By Peter Ricci
Existing-home sales continued their positive readings in August, rising 7.8 percent from July and 9.3 percent from August 2011 as housing inventory continued to stabilize, according to the National Association of Realtors (NAR).
National median existing-home price was similarly optimistic, rising 9.5 percent from last year to $187,400, which is the strongest median price increase since January 2006 and the sixth straight month of increases (such a streak has not occurred since 2006).
Existing-Home Sales Statistics – All Positives
Along with existing-home sales statistics and median prices, NAR also reported on a number of other similarly positive developments for the existing-home market:

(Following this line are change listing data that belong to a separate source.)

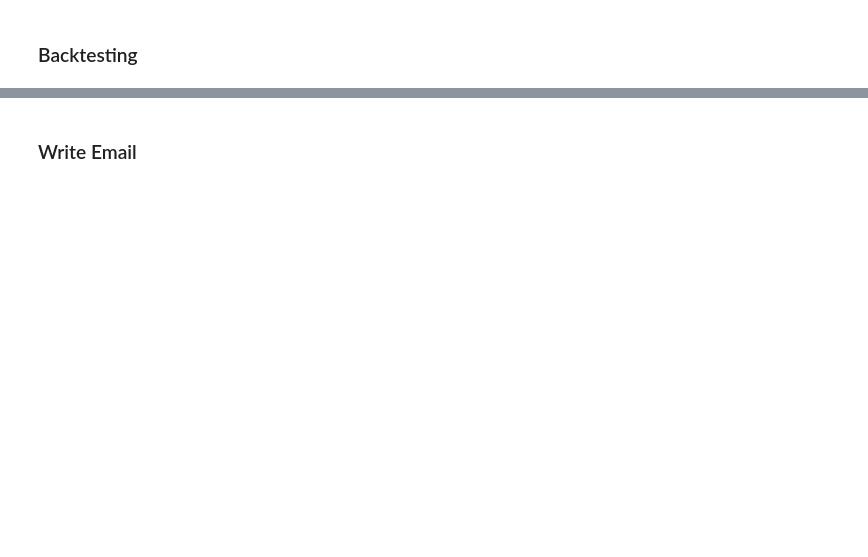
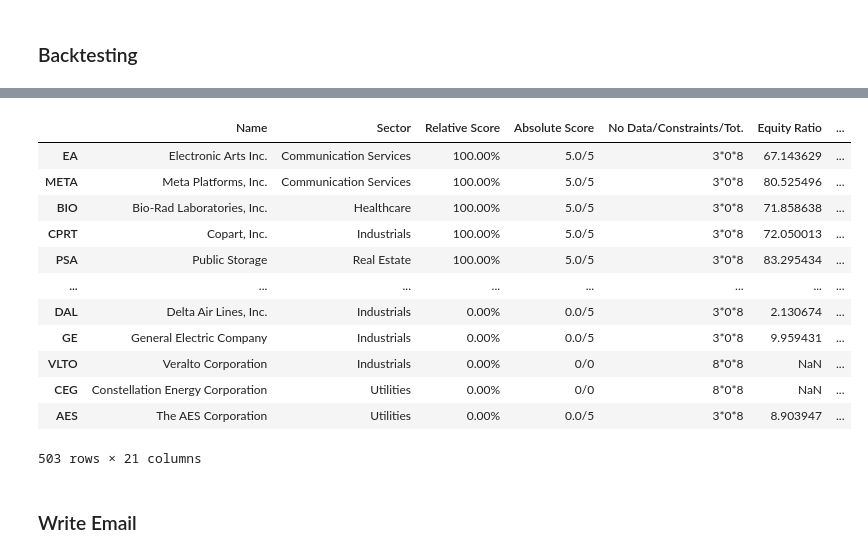
Before and after one commit to 97gamjak/stockMarket, a Jupyter notebook: notebooks/ranking.ipynb, the cells around one changed output, grey strips where cells are left out. Saved outputs shown, nothing was run; the diff lists cells and outputs as text; code cells hidden in the pictures; blank space fills up the shorter version.

```diff
--- a/notebooks/ranking.ipynb
+++ b/notebooks/ranking.ipynb
@@ -131,3 +184,20 @@ WARNING:matplotlib.legend:No artists with labels found to put in legend.  Note t
+# %%
+back_tester.ranking.ranking
+# back_tester.prices
+# %% [output]
+|  | Name | Sector | Relative Score | Absolute Score | No Data/Constraints/Tot. | Equity Ratio | ... |
+| EA | Electronic Arts Inc. | Communication Services | 100.00% | 5.0/5 | 3*0*8 | 67.143629 | ... |
+| META | Meta Platforms, Inc. | Communication Services | 100.00% | 5.0/5 | 3*0*8 | 80.525496 | ... |
+| BIO | Bio-Rad Laboratories, Inc. | Healthcare | 100.00% | 5.0/5 | 3*0*8 | 71.858638 | ... |
+| CPRT | Copart, Inc. | Industrials | 100.00% | 5.0/5 | 3*0*8 | 72.050013 | ... |
+| PSA | Public Storage | Real Estate | 100.00% | 5.0/5 | 3*0*8 | 83.295434 | ... |
+| ... | ... | ... | ... | ... | ... | ... | ... |
+| DAL | Delta Air Lines, Inc. | Industrials | 0.00% | 0.0/5 | 3*0*8 | 2.130674 | ... |
+| GE | General Electric Company | Industrials | 0.00% | 0.0/5 | 3*0*8 | 9.959431 | ... |
+| VLTO | Veralto Corporation | Industrials | 0.00% | 0/0 | 8*0*8 | NaN | ... |
+| CEG | Constellation Energy Corporation | Utilities | 0.00% | 0/0 | 8*0*8 | NaN | ... |
+| AES | The AES Corporation | Utilities | 0.00% | 0.0/5 | 3*0*8 | 8.903947 | ... |
+503 rows × 21 columns
 # %% [markdown]
 ### Write Email
 # %%
```
Also changed, not shown: parts of 7 cells of this notebook, 15 other files.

- Distressed property sales continued to make up fewer and fewer of existing-home sales; in August, 22 percent of sales were for distressed homes (12 percent foreclosures, 10 percent short sales), down from 24 percent in July and 31 percent in August 2011. The smaller the share of distressed properties, the healthier the real estate market.
- Median time on market was 70 days in August, consistent with July’s 69 days but down by 23.9 percent from the 92 days in August 2011.
- On a regional basis, existing-home sales were up in the Midwest by 7.7 percent monthly and 17.9 percent yearly, with median price rising by 7.8 percent; in the South, sales rose monthly and yearly by respective amounts of 7.3 and 11.1 percent, with a yearly price increase of 6.5 percent.
Active Housing Inventory
Of course, as analysts continue to point out, the most important stat in NAR’s exhaustive report is active housing inventory, and how it compares with past housing markets. For August, total housing inventory rose 2.9 percent to 2.47 million, which is a 6.1-month supply and an 18.2 percent reduction from the 8.2-month supply of a year ago. Housing inventory is now around the same level as that of August 2004.
We cover housing inventory pretty regularly (obsessively, even!), but for good reason – inventory levels were really out of whack when the market slowed down in 2007-08, and we were left with big pockets of excess inventory in many of the nation’s most active housing markets. Now, though, a declining housing inventory means housing fundamentals are getting back to normal, which definitely a good thing for housing.